Eagle Creek Fire volunteers honored
For National Public Lands Day on Saturday, Sept. 22, organizations teamed up to thank Eagle Creek Fire volunteers by hosting a volunteer cleanup day at a state park in the Columbia River Gorge.
Participants met at Rooster Rock State Park to clear invasive Himalayan blackberry bushes, and members of the Trailkeepers of Oregon (a hiking trail advocacy group) led groups to clear overgrown vegetation and fix walking surfaces on the Angel's Rest Trail.
Since last year's Eagle Creek Fire, volunteers have helped with trail repair, invasive species removal, and participated in a new program called "Trailhead Ambassadors." For the new program, ambassadors are stationed at popular hiking trailheads during weekends to provide visitors with information about trails and encourage safe recreation.
About half of the trails impacted by the Eagle Creek Fire have reopened since the fire was declared 100 percent contained on Nov. 30, 2017.
The U.S. Forest Service, Friends of the Columbia River Gorge, Trailkeepers of Oregon, Pacific Crest Trail Association, and REI sponsored the cleanup day on Sept. 22.
The Eagle Creek Fire started on Sept. 2, 2017, after a then 15-year-old Washington boy threw fireworks into the Eagle Creek Canyon, and the fire eventually consumed more than 48,000 acres. In May, The boy was sentenced to pay $36 million in restitution.
It's the 25th anniversary of National Public Lands Day and the celebration is the nation's largest, single-day volunteer event for public lands.
This year's theme, "Resilience and Restoration," resonates with the hundreds of volunteers who worked to restore Gorge trails since last year's fire, according to a press release from the U.S. Forest Service.
"The enthusiasm from volunteers this past year has been truly inspiring," said Lynn Burditt, area manager for the Columbia River Gorge National Scenic Area. "We are grateful to our partners for connecting the many people who expressed interest in helping after (the) Eagle Creek Fire with the opportunities that made a real difference on the ground."

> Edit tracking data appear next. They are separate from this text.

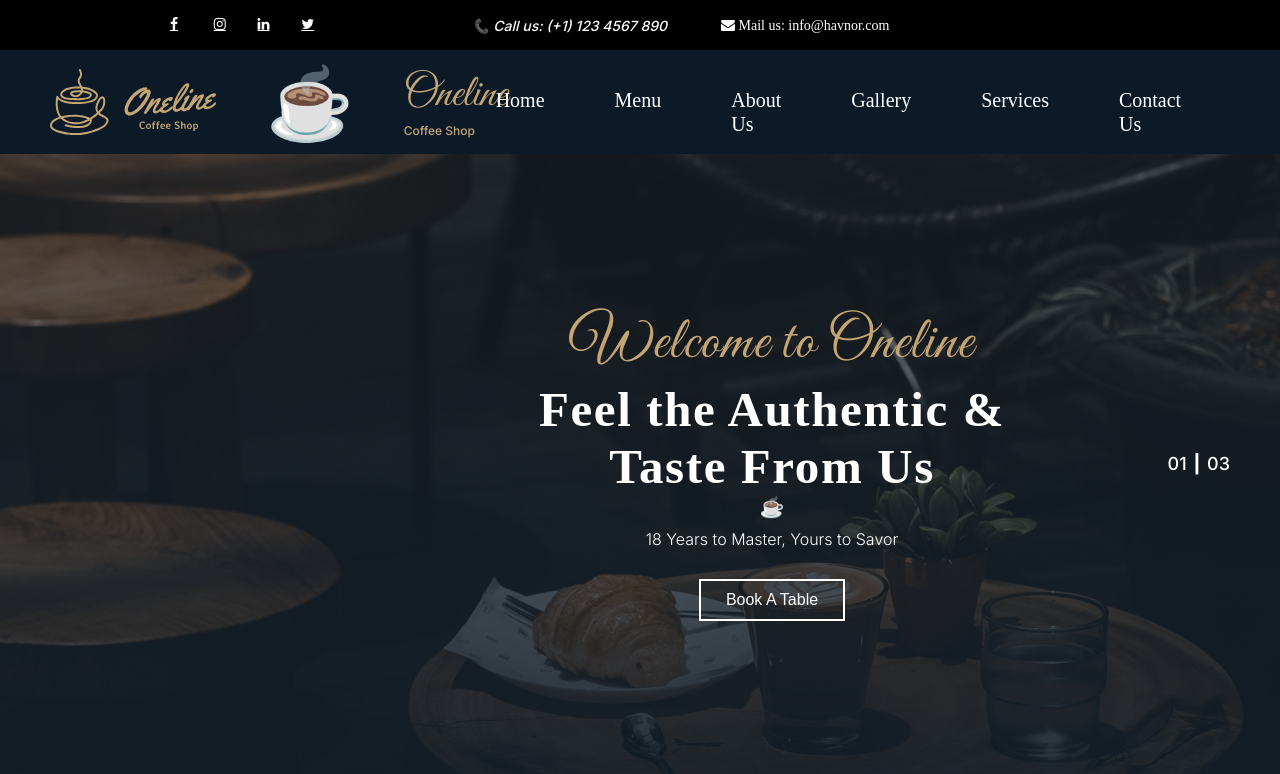
Repository: abhayzulasana/Online-Coffee-Shop
Page: index.html
The author's editor kept a copy of each file at every save. The page is drawn from the files as they stood at one save, then again after the next save.
The browser window is 1280 px wide. The pictures show the whole page.

Above is the page before, as saved 2025-05-14 10:08:22.

### index.html
<!DOCTYPE html>
<html lang="en">
<head>
  <meta charset="UTF-8" />
  <meta name="viewport" content="width=device-width, initial-scale=1.0" />
  <title>Oneline Coffee Shop</title>
  <link rel="stylesheet" href="style.css" />
  <link rel="stylesheet" href="https://cdnjs.cloudflare.com/ajax/libs/font-awesome/4.7.0/css/font-awesome.min.css">

  <link rel="preconnect" href="https://fonts.googleapis.com" />
  <link rel="preconnect" href="https://fonts.gstatic.com" crossorigin />
  <link href="https://fonts.googleapis.com/css2?family=Great+Vibes&family=Inter:wght@300;500;700&display=swap" rel="stylesheet">
</head>
<body>
  <header class="top-bar">
    <div class="social-icons">
      <a href="#" class="fa fa-facebook"></a>
      <a href="#" class="fa fa-instagram"></a>
      <a href="#" class="fa fa-linkedin"></a>
      <a href="#" class="fa fa-twitter"></a>

    </div>
    <div class="contact-info">
      <i class="call"> 📞   Call us: (+1) 123 4567 890</i>
      <i class="fa fa-envelope">    Mail us: info@havnor.com</i>

    </div>
  </header>

  <nav class="navbar">
    <div class="logo">
      <img src="img/cafelogo.svg">
      <span>☕</span>
      <span class="logo-text">Oneline <small>Coffee Shop</small></span>
    </div>
    <ul class="nav-links">
      <li>Home</li>
      <li>Menu</li>
      <li>About Us</li>
      <li>Gallery</li>
      <li>Services</li>
      <li>Contact Us</li>
    </ul>
  </nav>

  <section class="hero">
    <div class="hero-content">
  <center>
      <h2>Welcome to Oneline</h2>
      <h1>Feel the Authentic & Taste From Us</h1>
      <div class="divider">☕</div>
      <p>18 Years to Master, Yours to Savor</p>
      <button>Book A Table</button>
    </div>
  </center>
    <div class="scroll-number">
      <span>01</span>
      <span>┃</span>
      <span>03</span>
    </div>
  </section>
</body>
</html>

### style.css
/* Reset & Base */
* {
    margin: 0;
    padding: 0px;
    box-sizing: border-box;
  }

  body {
    font-family: 'Inter', sans-serif;
    color: white;
    /* margin-left:90px; */
    height: 100vh;
  }

  /* Top Bar */
  .top-bar {
    top: 0px;
    width: 100%;
    height: 50px;
    background-color: #000;
    color: white;
    display: flex;
    justify-content: space-between;
    padding: 10px 30px;
    font-size: 14px;

  }

  .social-icons a {
    margin-top:7px;
    width:40px;
    height: 17px;

    /* margin-right: 10px; */
    color: white;
    /* margin-left: 0px; */
    /* gap: 10px; */
  }
  .fa-facebook{
    margin-left: 140px;
  }
  .contact-info{
      display: flex;
      gap: 40px;
      margin-right: 320px;
      font-family: 'Inter', sans-serif;

      align-items: center;

  }
  .call{
      /* gap: 70px; */
      font-family: 'Inter', sans-serif;

      /* font: normal normal medium 16px/19px Montserrat; */
      width: 209px;
  }
  .fa-envelope{
    width: 209px;
    font-family: 'Inter', sans-serif;

  }

  /* Navbar */
  .navbar {
    top: 47px;
    margin-left: 0px;
    width: 100%;
    height: 104px;
    background-color: #0c1a28;
    display: flex;
    justify-content: space-between;
    text-align: left;
    /* align-items: center; */
    padding: 15px 50px;
  }

  .logo {
    display: flex;
    align-items: center;
    font-size: 70px;
    /* color: #C5A572; */
  }

  .logo span{
    margin-left: 50px;
    color: #C5A572;
  }
  .logo-text {
    top: 81px;
    width: 92px;
    height: px;
    color: #C5A572;
    font-family: 'Great Vibes', cursive;
    margin-left: 210px;
    font-size: 45px;
  }

  .logo-text small {
    display: block;
    font-size: 12px;
    font-family: 'Inter', sans-serif;
  }

  .nav-links {
    /* margin-left: 57px; */
    margin-right: 290px;
    margin-top: 23px;
    height: 24px;
    list-style: none;
    display: flex;
    gap: 70px;
    /* text-align: left; */
    font: normal normal normal 20px/24px Montserrat;
    color: #FFFFFF;
    opacity: 1;
  }

  .nav-links li {
    cursor: pointer;
  }

  /* Hero Section */
  .hero {
    top: 151px;
    left: 0px;
    width: 100%;
    height: 500px;
    display: flex;
    justify-content: space-between;
    align-items: center;
    height: calc(100vh - 100px);
    padding: 0 50px;
    background: url('img/bgcafe.png');
  background-repeat: no-repeat;
  background-size: cover;
  background-position: center;
  }

  .hero-content {
    top: 398px;
    margin-left: 427px;
    width: 857px;
    height: 317px;
    max-width: 50%;
  }

  .hero-content h2 {
    /* text-align: left; */
    font: normal normal normal 60px/75px Great Vibes;
    letter-spacing: 1.2px;
    color: #C5A572;

  }

  .hero-content h1 {
    font: normal normal normal ;
    font-family:Bellefair;
    font-size: 49px;
    letter-spacing: 1.6px;

    /* margin-bottom: 20px; */
  }

  .divider {
    font-size: 20px;
    color: #d4af37;
    margin-bottom: 10px;
  }

  .hero-content p {
    margin-bottom: 30px;
    font-weight: 300;
  }

  .hero-content button {
    padding: 10px 25px;
    font-size: 16px;
    background-color: transparent;
    border: 2px solid white;
    color: white;
    cursor: pointer;
    transition: 0.3s;
  }

  .hero-content button:hover {
    background-color: white;
    color: #000;
  }

  .scroll-number {
    text-align: center;
    font-size: 18px;
    line-height: 1.8;
  }

After the next save:
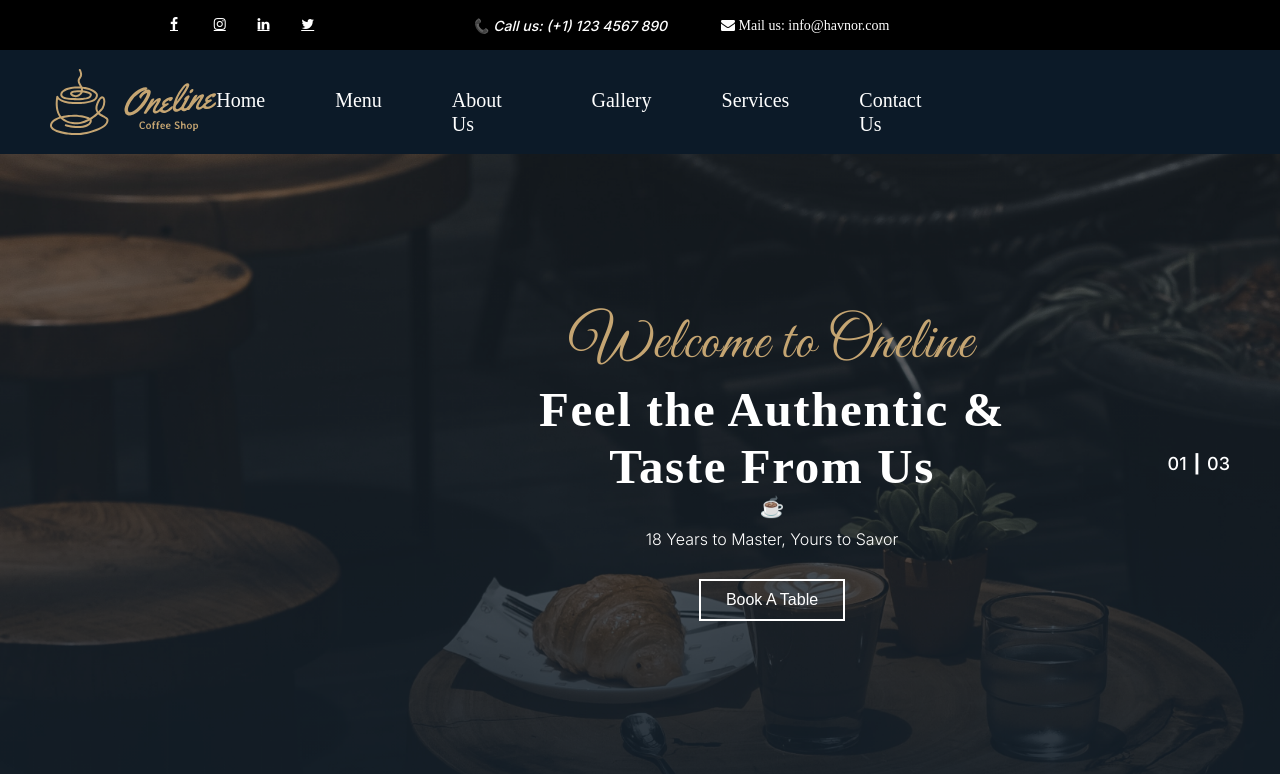
Saved 8 s later.
--- a/index.html
+++ b/index.html
@@ -30,8 +30,6 @@
   <nav class="navbar">
     <div class="logo">
       <img src="img/cafelogo.svg">
-      <span>☕</span>
-      <span class="logo-text">Oneline <small>Coffee Shop</small></span>
     </div>
     <ul class="nav-links">
       <li>Home</li>

After the save that followed:
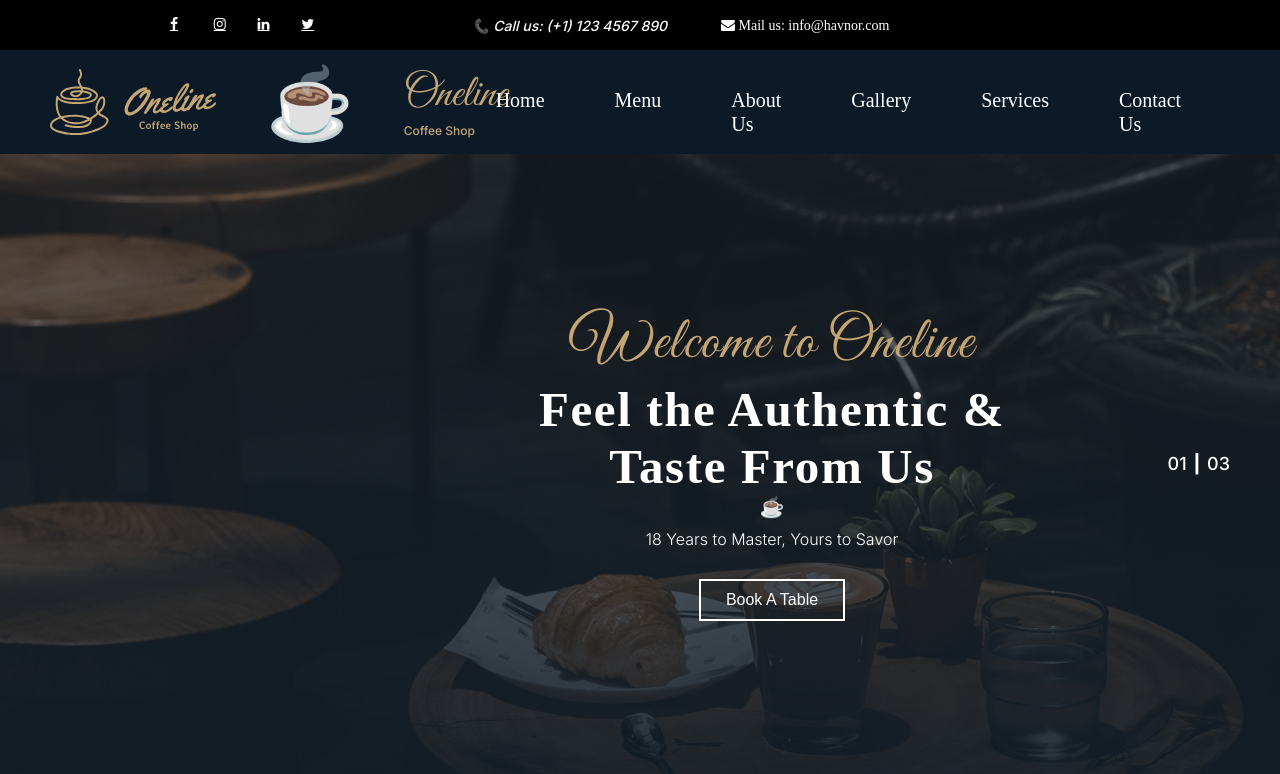
Saved 6 s later.
--- a/index.html
+++ b/index.html
@@ -30,6 +30,8 @@
   <nav class="navbar">
     <div class="logo">
       <img src="img/cafelogo.svg">
+      <span>☕</span>
+      <span class="logo-text">Oneline <small>Coffee Shop</small></span>
     </div>
     <ul class="nav-links">
       <li>Home</li>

Also in honor of the National Public Lands Day, the U.S. Forest Service waived fees for park entry at all Forest Service day-use recreation sites in Oregon and Washington.